Woman Warrior Survival School, Madonna Thunder Hawk and Cherokee Chief Wilma Mankiller
Because of women like them, the culture within is changing too. This is where it begins and young men and women are hearing the call to be more, that they hold they keys of change with their voices and their votes. Another Woman Warrior I have featured is Winona LaDuke, water warrior. They know the way forward to a gentler earth.
Meet Madonna Thunder Hawk: the lifelong indigenous human rights activist most recently in the news for her work organizing the NODAPL protests in South Dakota. When I say Madonna has seen it all, it’s no hyperbole. She grew up in a pastoral Lakota setting as a member of the Cheyenne River Sioux back when water was clean, and children foraged for wild berries and sweet onions on the Missouri River’s banks. Until the government flooded out their land, forcibly relocated the tribe and changed their lives for the worse, a phenomenon that has only intensified in the decades since.

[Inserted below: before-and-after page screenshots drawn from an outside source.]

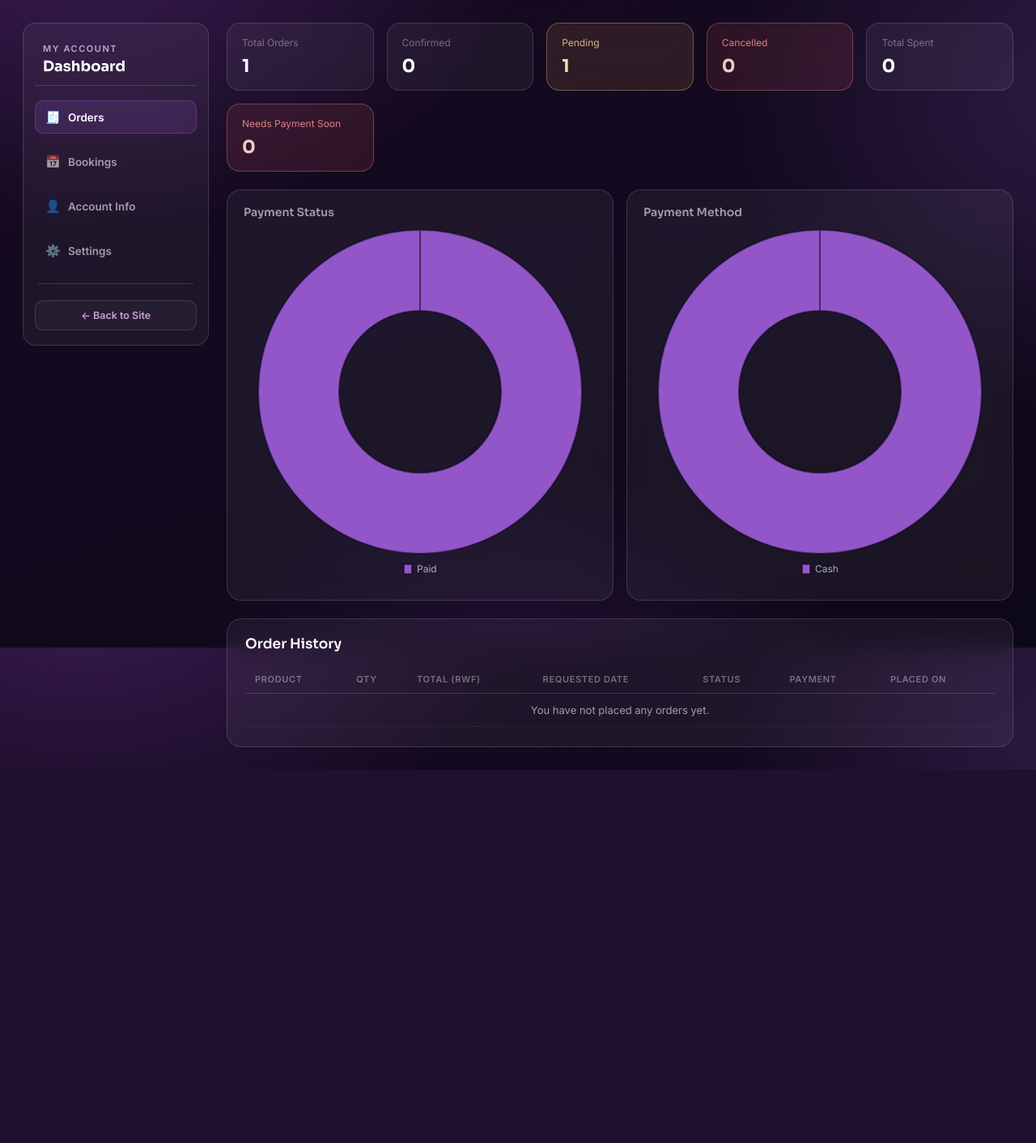
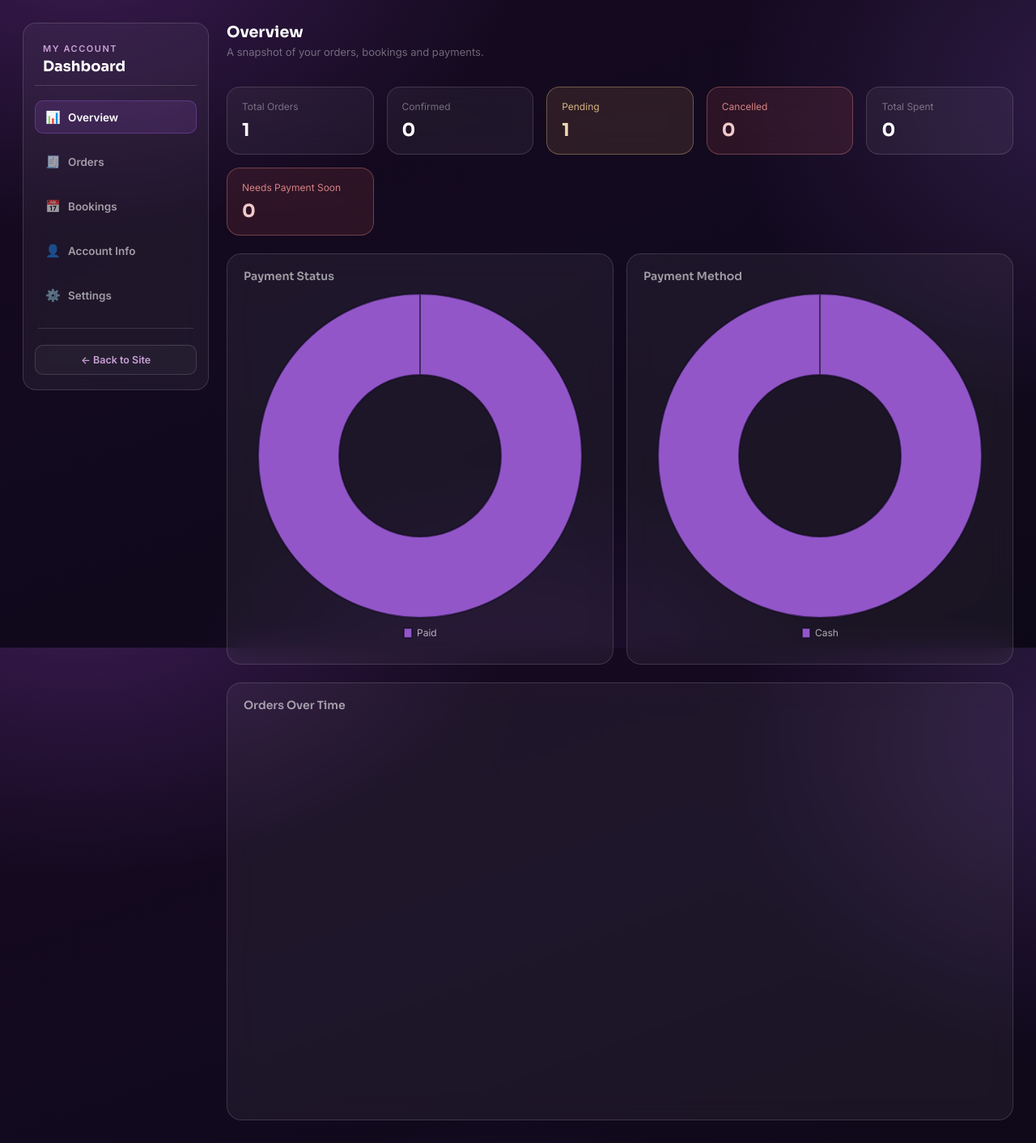
Before and after one commit to UZAJoseph/Livestock-Feed-ims, a Django app: page /my-dashboard/ in a window 1280 px wide. Shown: the whole page at 81% size. Before the commit the page ends 951 px from the top, so only its background shows below. Run offline with Django 5.2, Linux system fonts and the light colour scheme; a user stored in the database is signed in; tables that the repository leaves empty hold one stand-in row (values such as "Sample post").

Commit message:
create overview and orders from single button order

```diff
--- a/templates/client_dashboard.html
+++ b/templates/client_dashboard.html
@@ -636,7 +636,12 @@
                 <h1>Dashboard</h1>
             </div>
 
-            <button class="nav-item active" data-view="orders-view" type="button">
+            <button class="nav-item active" data-view="overview-view" type="button">
+                <span class="nav-icon">📊</span>
+                <span>Overview</span>
+                <span class="badge" id="navUrgentBadge">0</span>
+            </button>
+            <button class="nav-item" data-view="orders-view" type="button">
                 <span class="nav-icon">🧾</span>
                 <span>Orders</span>
                 <span class="badge" id="navOrdersBadge">0</span>
@@ -662,8 +667,12 @@
         <!-- ---------- Main content ---------- -->
         <div class="main-content">
 
-            <!-- Orders view -->
-            <div class="view active" id="orders-view">
+            <!-- Overview view: stats + charts -->
+            <div class="view active" id="overview-view">
+                <div class="view-header">
+                    <h2>Overview</h2>
+                    <p>A snapshot of your orders, bookings and payments.</p>
+                </div>
 
                 <div class="urgent-banner" id="urgentBanner">
                     <span>⚠️</span>
@@ -711,6 +720,19 @@
                         <h3>Payment Method</h3>
                         <div class="chart-holder"><canvas id="paymentMethodChart"></canvas></div>
                     </div>
+                </div>
+
+                <div class="panel">
+                    <h3>Orders Over Time</h3>
+                    <div class="chart-holder"><canvas id="ordersOverTimeChart"></canvas></div>
+                </div>
+            </div>
+
+            <!-- Orders view: table only -->
+            <div class="view" id="orders-view">
+                <div class="view-header">
+                    <h2>Orders</h2>
+                    <p>Your full order history.</p>
                 </div>
 
                 <div class="orders-panel">
@@ -962,6 +984,30 @@
             });
         }
 
+        function buildBar(ctx, labels, values) {
+            if (!labels.length) return null;
+            return new Chart(ctx, {
+                type: 'bar',
+                data: {
+                    labels: labels,
+                    datasets: [{
+                        label: 'Orders',
+                        data: values,
+                        backgroundColor: '#9256c9',
+                        borderRadius: 4,
+                    }]
+                },
+                options: {
+                    responsive: true,
+                    maintainAspectRatio: false,
+                    plugins: { legend: { display: false } },
+                    scales: {
+                        y: { beginAtZero: true, ticks: { precision: 0 } }
+                    }
+                }
+            });
+        }
+
         function statusPillClass(statusRaw) {
             if (statusRaw === 'confirmed') return 'confirmed';
             if (statusRaw === 'cancelled') return 'cancelled';
@@ -1160,10 +1206,24 @@
                 if (s.needs_payment_soon > 0) {
                     document.getElementById('urgentBanner').classList.add('active');
                     document.getElementById('urgentCount').textContent = s.needs_payment_soon;
+
+                    const overviewBadge = document.getElementById('navUrgentBadge');
+                    overviewBadge.textContent = s.needs_payment_soon;
+                    overviewBadge.classList.add('show');
                 }
 
                 buildPie(document.getElementById('paymentStatusChart'), data.payment_status.labels, data.payment_status.counts);
                 buildPie(document.getElementById('paymentMethodChart'), data.payment_method.labels, data.payment_method.counts);
+
+                // ---- Orders-over-time bar chart: group all orders by placed-on date ----
+                const dateCounts = {};
+                data.orders.forEach(o => {
+                    const day = (o.created_at || '').split(' ')[0];
+                    if (!day) return;
+                    dateCounts[day] = (dateCounts[day] || 0) + 1;
+                });
+                const sortedDays = Object.keys(dateCounts).sort();
+                buildBar(document.getElementById('ordersOverTimeChart'), sortedDays, sortedDays.map(d => dateCounts[d]));
 
                 // ---- Split combined order list into Orders vs Bookings ----
                 const ordersBody = document.getElementById('ordersOnlyTableBody');
```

In the 1970s, with the swagger of unapologetic Indianness, organizers of the American Indian Movement (AIM) fought for Native liberation and survival as a community of extended families.
Warrior Women is the story of Madonna Thunder Hawk, one such AIM leader who shaped a kindred group of activists’ children – including her daughter Marcy – into the “We Will Remember” Survival School as a Native alternative to government-run education. Together, Madonna and Marcy fought for Native rights in an environment that made them more comrades than mother-daughter. Today, with Marcy now a mother herself, both are still at the forefront of Native issues, fighting against the environmental devastation of the Dakota Access Pipeline and for Indigenous cultural values.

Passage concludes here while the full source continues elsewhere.